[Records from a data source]
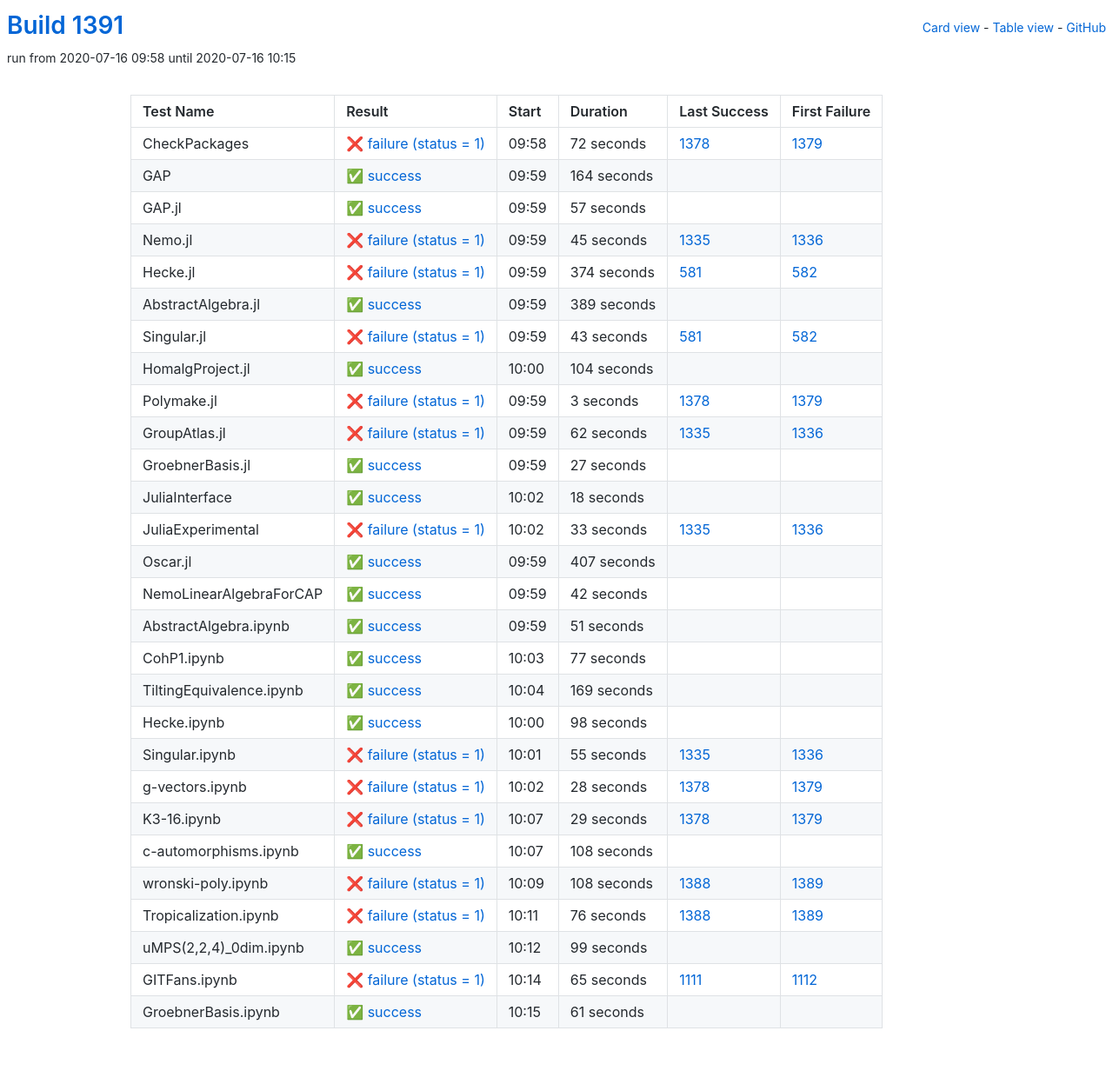
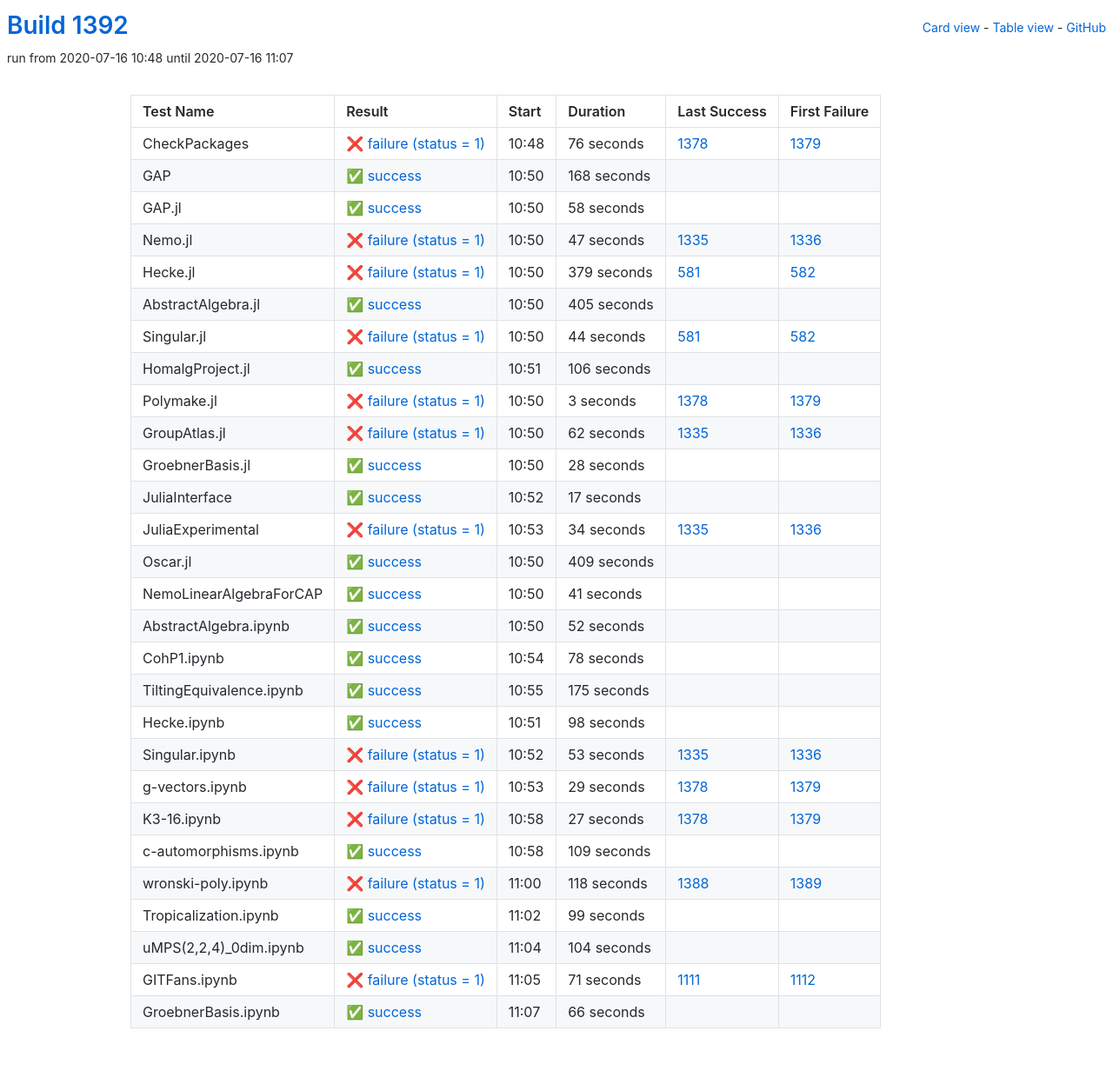
Before and after one commit to oscar-system/oscar-ci-status-1.4, a Jekyll site: the page built from table.html, in a window 1280 px wide. Shown: the whole page at 87% size. Built offline with Jekyll 4.4.1, drawn with Linux system fonts in a browser that asks for light colours.

Commit message:
Build #1392

```diff
--- a/_data/ci.yml
+++ b/_data/ci.yml
@@ -1,6 +1,6 @@
 ---
-build: 1391
-build_url: https://oscarci.mathematik.uni-kl.de/job/oscar-julia-1.4/1391/
+build: 1392
+build_url: https://oscarci.mathematik.uni-kl.de/job/oscar-julia-1.4/1392/
 job: oscar-julia-1.4
 organization: oscar-system
 repo: oscar-ci-status-1.4
@@ -8,104 +8,104 @@ repourl: https://github.com/oscar-system/oscar-ci-status-1.4
 tests:
 - name: CheckPackages
   id: checkpackages
-  log: https://oscarci.mathematik.uni-kl.de/job/oscar-julia-1.4/1391/artifact/logs/build-1391/CheckPackages.log
-  start: 2020-07-16 09:58
+  log: https://oscarci.mathematik.uni-kl.de/job/oscar-julia-1.4/1392/artifact/logs/build-1392/CheckPackages.log
+  start: 2020-07-16 10:48
   success: false
   exitcode: 1
   status: failure
-  duration: 72
+  duration: 76
   last_success: 1378
   last_success_url: https://oscarci.mathematik.uni-kl.de/job/oscar-julia-1.4/1378/
   first_failure: 1379
   first_failure_url: https://oscarci.mathematik.uni-kl.de/job/oscar-julia-1.4/1379/
 - name: GAP
   id: gap
-  log: https://oscarci.mathematik.uni-kl.de/job/oscar-julia-1.4/1391/artifact/logs/build-1391/GAP.log
-  start: 2020-07-16 09:59
+  log: https://oscarci.mathematik.uni-kl.de/job/oscar-julia-1.4/1392/artifact/logs/build-1392/GAP.log
+  start: 2020-07-16 10:50
   success: true
   exitcode: 0
   status: success
-  duration: 164
+  duration: 168
   last_success: false
   last_success_url:
   first_failure: false
   first_failure_url:
 - name: GAP.jl
   id: gap-jl
-  log: https://oscarci.mathematik.uni-kl.de/job/oscar-julia-1.4/1391/artifact/logs/build-1391/GAP.jl.log
-  start: 2020-07-16 09:59
+  log: https://oscarci.mathematik.uni-kl.de/job/oscar-julia-1.4/1392/artifact/logs/build-1392/GAP.jl.log
+  start: 2020-07-16 10:50
   success: true
   exitcode: 0
   status: success
-  duration: 57
+  duration: 58
   last_success: false
   last_success_url:
   first_failure: false
   first_failure_url:
 - name: Nemo.jl
   id: nemo-jl
-  log: https://oscarci.mathematik.uni-kl.de/job/oscar-julia-1.4/1391/artifact/logs/build-1391/Nemo.jl.log
-  start: 2020-07-16 09:59
+  log: https://oscarci.mathematik.uni-kl.de/job/oscar-julia-1.4/1392/artifact/logs/build-1392/Nemo.jl.log
+  start: 2020-07-16 10:50
   success: false
   exitcode: 1
   status: failure
-  duration: 45
+  duration: 47
   last_success: 1335
   last_success_url: https://oscarci.mathematik.uni-kl.de/job/oscar-julia-1.4/1335/
   first_failure: 1336
   first_failure_url: https://oscarci.mathematik.uni-kl.de/job/oscar-julia-1.4/1336/
 - name: Hecke.jl
   id: hecke-jl
-  log: https://oscarci.mathematik.uni-kl.de/job/oscar-julia-1.4/1391/artifact/logs/build-1391/Hecke.jl.log
-  start: 2020-07-16 09:59
+  log: https://oscarci.mathematik.uni-kl.de/job/oscar-julia-1.4/1392/artifact/logs/build-1392/Hecke.jl.log
+  start: 2020-07-16 10:50
   success: false
   exitcode: 1
   status: failure
-  duration: 374
+  duration: 379
   last_success: 581
   last_success_url: https://oscarci.mathematik.uni-kl.de/job/oscar-julia-1.4/581/
   first_failure: 582
   first_failure_url: https://oscarci.mathematik.uni-kl.de/job/oscar-julia-1.4/582/
 - name: AbstractAlgebra.jl
   id: abstractalgebra-jl
-  log: https://oscarci.mathematik.uni-kl.de/job/oscar-julia-1.4/1391/artifact/logs/build-1391/AbstractAlgebra.jl.log
-  start: 2020-07-16 09:59
+  log: https://oscarci.mathematik.uni-kl.de/job/oscar-julia-1.4/1392/artifact/logs/build-1392/AbstractAlgebra.jl.log
+  start: 2020-07-16 10:50
   success: true
   exitcode: 0
   status: success
-  duration: 389
+  duration: 405
   last_success: false
   last_success_url:
   first_failure: false
   first_failure_url:
 - name: Singular.jl
   id: singular-jl
-  log: https://oscarci.mathematik.uni-kl.de/job/oscar-julia-1.4/1391/artifact/logs/build-1391/Singular.jl.log
-  start: 2020-07-16 09:59
+  log: https://oscarci.mathematik.uni-kl.de/job/oscar-julia-1.4/1392/artifact/logs/build-1392/Singular.jl.log
+  start: 2020-07-16 10:50
   success: false
   exitcode: 1
   status: failure
-  duration: 43
+  duration: 44
   last_success: 581
   last_success_url: https://oscarci.mathematik.uni-kl.de/job/oscar-julia-1.4/581/
   first_failure: 582
   first_failure_url: https://oscarci.mathematik.uni-kl.de/job/oscar-julia-1.4/582/
 - name: HomalgProject.jl
   id: homalgproject-jl
-  log: https://oscarci.mathematik.uni-kl.de/job/oscar-julia-1.4/1391/artifact/logs/build-1391/HomalgProject.jl.log
-  start: 2020-07-16 10:00
+  log: https://oscarci.mathematik.uni-kl.de/job/oscar-julia-1.4/1392/artifact/logs/build-1392/HomalgProject.jl.log
+  start: 2020-07-16 10:51
   success: true
   exitcode: 0
   status: success
-  duration: 104
+  duration: 106
   last_success: false
   last_success_url:
   first_failure: false
   first_failure_url:
 - name: Polymake.jl
   id: polymake-jl
-  log: https://oscarci.mathematik.uni-kl.de/job/oscar-julia-1.4/1391/artifact/logs/build-1391/Polymake.jl.log
-  start: 2020-07-16 09:59
+  log: https://oscarci.mathematik.uni-kl.de/job/oscar-julia-1.4/1392/artifact/logs/build-1392/Polymake.jl.log
+  start: 2020-07-16 10:50
   success: false
   exitcode: 1
   status: failure
@@ -116,8 +116,8 @@ tests:
   first_failure_url: https://oscarci.mathematik.uni-kl.de/job/oscar-julia-1.4/1379/
 - name: GroupAtlas.jl
   id: groupatlas-jl
-  log: https://oscarci.mathematik.uni-kl.de/job/oscar-julia-1.4/1391/artifact/logs/build-1391/GroupAtlas.jl.log
-  start: 2020-07-16 09:59
+  log: https://oscarci.mathematik.uni-kl.de/job/oscar-julia-1.4/1392/artifact/logs/build-1392/GroupAtlas.jl.log
+  start: 2020-07-16 10:50
   success: false
   exitcode: 1
   status: failure
@@ -128,104 +128,104 @@ tests:
   first_failure_url: https://oscarci.mathematik.uni-kl.de/job/oscar-julia-1.4/1336/
 - name: GroebnerBasis.jl
   id: groebnerbasis-jl
-  log: https://oscarci.mathematik.uni-kl.de/job/oscar-julia-1.4/1391/artifact/logs/build-1391/GroebnerBasis.jl.log
-  start: 2020-07-16 09:59
+  log: https://oscarci.mathematik.uni-kl.de/job/oscar-julia-1.4/1392/artifact/logs/build-1392/GroebnerBasis.jl.log
+  start: 2020-07-16 10:50
   success: true
   exitcode: 0
   status: success
-  duration: 27
+  duration: 28
   last_success: false
   last_success_url:
   first_failure: false
   first_failure_url:
 - name: JuliaInterface
   id: juliainterface
-  log: https://oscarci.mathematik.uni-kl.de/job/oscar-julia-1.4/1391/artifact/logs/build-1391/JuliaInterface.log
-  start: 2020-07-16 10:02
+  log: https://oscarci.mathematik.uni-kl.de/job/oscar-julia-1.4/1392/artifact/logs/build-1392/JuliaInterface.log
+  start: 2020-07-16 10:52
   success: true
   exitcode: 0
   status: success
-  duration: 18
+  duration: 17
   last_success: false
   last_success_url:
   first_failure: false
   first_failure_url:
 - name: JuliaExperimental
   id: juliaexperimental
-  log: https://oscarci.mathematik.uni-kl.de/job/oscar-julia-1.4/1391/artifact/logs/build-1391/JuliaExperimental.log
-  start: 2020-07-16 10:02
+  log: https://oscarci.mathematik.uni-kl.de/job/oscar-julia-1.4/1392/artifact/logs/build-1392/JuliaExperimental.log
+  start: 2020-07-16 10:53
   success: false
   exitcode: 1
   status: failure
-  duration: 33
+  duration: 34
   last_success: 1335
   last_success_url: https://oscarci.mathematik.uni-kl.de/job/oscar-julia-1.4/1335/
   first_failure: 1336
   first_failure_url: https://oscarci.mathematik.uni-kl.de/job/oscar-julia-1.4/1336/
 - name: Oscar.jl
   id: oscar-jl
-  log: https://oscarci.mathematik.uni-kl.de/job/oscar-julia-1.4/1391/artifact/logs/build-1391/Oscar.jl.log
-  start: 2020-07-16 09:59
+  log: https://oscarci.mathematik.uni-kl.de/job/oscar-julia-1.4/1392/artifact/logs/build-1392/Oscar.jl.log
+  start: 2020-07-16 10:50
   success: true
   exitcode: 0
   status: success
-  duration: 407
+  duration: 409
   last_success: false
   last_success_url:
   first_failure: false
   first_failure_url:
 - name: NemoLinearAlgebraForCAP
   id: nemolinearalgebraforcap
-  log: https://oscarci.mathematik.uni-kl.de/job/oscar-julia-1.4/1391/artifact/logs/build-1391/NemoLinearAlgebraForCAP.log
-  start: 2020-07-16 09:59
+  log: https://oscarci.mathematik.uni-kl.de/job/oscar-julia-1.4/1392/artifact/logs/build-1392/NemoLinearAlgebraForCAP.log
+  start: 2020-07-16 10:50
   success: true
   exitcode: 0
   status: success
-  duration: 42
+  duration: 41
   last_success: false
   last_success_url:
   first_failure: false
   first_failure_url:
 - name: AbstractAlgebra.ipynb
   id: abstractalgebra-ipynb
-  log: https://oscarci.mathematik.uni-kl.de/job/oscar-julia-1.4/1391/artifact/logs/build-1391/AbstractAlgebra.ipynb.log
-  start: 2020-07-16 09:59
+  log: https://oscarci.mathematik.uni-kl.de/job/oscar-julia-1.4/1392/artifact/logs/build-1392/AbstractAlgebra.ipynb.log
+  start: 2020-07-16 10:50
   success: true
   exitcode: 0
   status: success
-  duration: 51
+  duration: 52
   last_success: false
   last_success_url:
   first_failure: false
   first_failure_url:
 - name: CohP1.ipynb
   id: cohp1-ipynb
-  log: https://oscarci.mathematik.uni-kl.de/job/oscar-julia-1.4/1391/artifact/logs/build-1391/CohP1.ipynb.log
-  start: 2020-07-16 10:03
+  log: https://oscarci.mathematik.uni-kl.de/job/oscar-julia-1.4/1392/artifact/logs/build-1392/CohP1.ipynb.log
+  start: 2020-07-16 10:54
   success: true
   exitcode: 0
   status: success
-  duration: 77
+  duration: 78
   last_success: false
   last_success_url:
   first_failure: false
   first_failure_url:
 - name: TiltingEquivalence.ipynb
   id: tiltingequivalence-ipynb
-  log: https://oscarci.mathematik.uni-kl.de/job/oscar-julia-1.4/1391/artifact/logs/build-1391/TiltingEquivalence.ipynb.log
-  start: 2020-07-16 10:04
+  log: https://oscarci.mathematik.uni-kl.de/job/oscar-julia-1.4/1392/artifact/logs/build-1392/TiltingEquivalence.ipynb.log
+  start: 2020-07-16 10:55
   success: true
   exitcode: 0
   status: success
-  duration: 169
+  duration: 175
   last_success: false
   last_success_url:
   first_failure: false
   first_failure_url:
 - name: Hecke.ipynb
   id: hecke-ipynb
-  log: https://oscarci.mathematik.uni-kl.de/job/oscar-julia-1.4/1391/artifact/logs/build-1391/Hecke.ipynb.log
-  start: 2020-07-16 10:00
+  log: https://oscarci.mathematik.uni-kl.de/job/oscar-julia-1.4/1392/artifact/logs/build-1392/Hecke.ipynb.log
+  start: 2020-07-16 10:51
   success: true
   exitcode: 0
   status: success
@@ -236,32 +236,20 @@ tests:
   first_failure_url:
 - name: Singular.ipynb
   id: singular-ipynb
-  log: https://oscarci.mathematik.uni-kl.de/job/oscar-julia-1.4/1391/artifact/logs/build-1391/Singular.ipynb.log
-  start: 2020-07-16 10:01
+  log: https://oscarci.mathematik.uni-kl.de/job/oscar-julia-1.4/1392/artifact/logs/build-1392/Singular.ipynb.log
+  start: 2020-07-16 10:52
   success: false
   exitcode: 1
   status: failure
-  duration: 55
+  duration: 53
   last_success: 1335
   last_success_url: https://oscarci.mathematik.uni-kl.de/job/oscar-julia-1.4/1335/
   first_failure: 1336
   first_failure_url: https://oscarci.mathematik.uni-kl.de/job/oscar-julia-1.4/1336/
 - name: g-vectors.ipynb
   id: g-vectors-ipynb
-  log: https://oscarci.mathematik.uni-kl.de/job/oscar-julia-1.4/1391/artifact/logs/build-1391/g-vectors.ipynb.log
-  start: 2020-07-16 10:02
-  success: false
-  exitcode: 1
-  status: failure
-  duration: 28
-  last_success: 1378
-  last_success_url: https://oscarci.mathematik.uni-kl.de/job/oscar-julia-1.4/1378/
-  first_failure: 1379
-  first_failure_url: https://oscarci.mathematik.uni-kl.de/job/oscar-julia-1.4/1379/
-- name: K3-16.ipynb
-  id: k3-16-ipynb
-  log: https://oscarci.mathematik.uni-kl.de/job/oscar-julia-1.4/1391/artifact/logs/build-1391/K3-16.ipynb.log
-  start: 2020-07-16 10:07
+  log: https://oscarci.mathematik.uni-kl.de/job/oscar-julia-1.4/1392/artifact/logs/build-1392/g-vectors.ipynb.log
+  start: 2020-07-16 10:53
   success: false
   exitcode: 1
   status: failure
@@ -270,46 +258,46 @@ tests:
   last_success_url: https://oscarci.mathematik.uni-kl.de/job/oscar-julia-1.4/1378/
   first_failure: 1379
   first_failure_url: https://oscarci.mathematik.uni-kl.de/job/oscar-julia-1.4/1379/
+- name: K3-16.ipynb
+  id: k3-16-ipynb
+  log: https://oscarci.mathematik.uni-kl.de/job/oscar-julia-1.4/1392/artifact/logs/build-1392/K3-16.ipynb.log
+  start: 2020-07-16 10:58
+  success: false
+  exitcode: 1
+  status: failure
+  duration: 27
+  last_success: 1378
+  last_success_url: https://oscarci.mathematik.uni-kl.de/job/oscar-julia-1.4/1378/
+  first_failure: 1379
+  first_failure_url: https://oscarci.mathematik.uni-kl.de/job/oscar-julia-1.4/1379/
 - name: c-automorphisms.ipynb
   id: c-automorphisms-ipynb
-  log: https://oscarci.mathematik.uni-kl.de/job/oscar-julia-1.4/1391/artifact/logs/build-1391/c-automorphisms.ipynb.log
-  start: 2020-07-16 10:07
+  log: https://oscarci.mathematik.uni-kl.de/job/oscar-julia-1.4/1392/artifact/logs/build-1392/c-automorphisms.ipynb.log
+  start: 2020-07-16 10:58
   success: true
   exitcode: 0
   status: success
-  duration: 108
+  duration: 109
   last_success: false
   last_success_url:
   first_failure: false
   first_failure_url:
 - name: wronski-poly.ipynb
   id: wronski-poly-ipynb
-  log: https://oscarci.mathematik.uni-kl.de/job/oscar-julia-1.4/1391/artifact/logs/build-1391/wronski-poly.ipynb.log
-  start: 2020-07-16 10:09
+  log: https://oscarci.mathematik.uni-kl.de/job/oscar-julia-1.4/1392/artifact/logs/build-1392/wronski-poly.ipynb.log
+  start: 2020-07-16 11:00
   success: false
   exitcode: 1
   status: failure
-  duration: 108
+  duration: 118
   last_success: 1388
   last_success_url: https://oscarci.mathematik.uni-kl.de/job/oscar-julia-1.4/1388/
   first_failure: 1389
   first_failure_url: https://oscarci.mathematik.uni-kl.de/job/oscar-julia-1.4/1389/
 - name: Tropicalization.ipynb
   id: tropicalization-ipynb
-  log: https://oscarci.mathematik.uni-kl.de/job/oscar-julia-1.4/1391/artifact/logs/build-1391/Tropicalization.ipynb.log
-  start: 2020-07-16 10:11
-  success: false
-  exitcode: 1
-  status: failure
-  duration: 76
-  last_success: 1388
-  last_success_url: https://oscarci.mathematik.uni-kl.de/job/oscar-julia-1.4/1388/
-  first_failure: 1389
-  first_failure_url: https://oscarci.mathematik.uni-kl.de/job/oscar-julia-1.4/1389/
-- name: uMPS(2,2,4)_0dim.ipynb
-  id: umps-2-2-4-0dim-ipynb
-  log: https://oscarci.mathematik.uni-kl.de/job/oscar-julia-1.4/1391/artifact/logs/build-1391/uMPS-2-2-4-_0dim.ipynb.log
-  start: 2020-07-16 10:12
+  log: https://oscarci.mathematik.uni-kl.de/job/oscar-julia-1.4/1392/artifact/logs/build-1392/Tropicalization.ipynb.log
+  start: 2020-07-16 11:02
   success: true
   exitcode: 0
   status: success
@@ -318,26 +306,38 @@ tests:
   last_success_url:
   first_failure: false
   first_failure_url:
+- name: uMPS(2,2,4)_0dim.ipynb
+  id: umps-2-2-4-0dim-ipynb
+  log: https://oscarci.mathematik.uni-kl.de/job/oscar-julia-1.4/1392/artifact/logs/build-1392/uMPS-2-2-4-_0dim.ipynb.log
+  start: 2020-07-16 11:04
+  success: true
+  exitcode: 0
+  status: success
+  duration: 104
+  last_success: false
+  last_success_url:
+  first_failure: false
+  first_failure_url:
 - name: GITFans.ipynb
   id: gitfans-ipynb
-  log: https://oscarci.mathematik.uni-kl.de/job/oscar-julia-1.4/1391/artifact/logs/build-1391/GITFans.ipynb.log
-  start: 2020-07-16 10:14
+  log: https://oscarci.mathematik.uni-kl.de/job/oscar-julia-1.4/1392/artifact/logs/build-1392/GITFans.ipynb.log
+  start: 2020-07-16 11:05
   success: false
   exitcode: 1
   status: failure
-  duration: 65
+  duration: 71
   last_success: 1111
   last_success_url: https://oscarci.mathematik.uni-kl.de/job/oscar-julia-1.4/1111/
   first_failure: 1112
   first_failure_url: https://oscarci.mathematik.uni-kl.de/job/oscar-julia-1.4/1112/
 - name: GroebnerBasis.ipynb
   id: groebnerbasis-ipynb
-  log: https://oscarci.mathematik.uni-kl.de/job/oscar-julia-1.4/1391/artifact/logs/build-1391/GroebnerBasis.ipynb.log
-  start: 2020-07-16 10:15
+  log: https://oscarci.mathematik.uni-kl.de/job/oscar-julia-1.4/1392/artifact/logs/build-1392/GroebnerBasis.ipynb.log
+  start: 2020-07-16 11:07
   success: true
   exitcode: 0
   status: success
-  duration: 61
+  duration: 66
   last_success: false
   last_success_url:
   first_failure: false
```
Also changed, not shown: README.md.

PROBLEM DETAILS:
Wherever a line of the data holds "tests", copy that line.

COMPLETED TASK:
 tests:
@@ -116,8 +116,8 @@ tests:
@@ -128,104 +128,104 @@ tests:
@@ -236,32 +236,20 @@ tests:
@@ -270,46 +258,46 @@ tests:
@@ -318,26 +306,38 @@ tests:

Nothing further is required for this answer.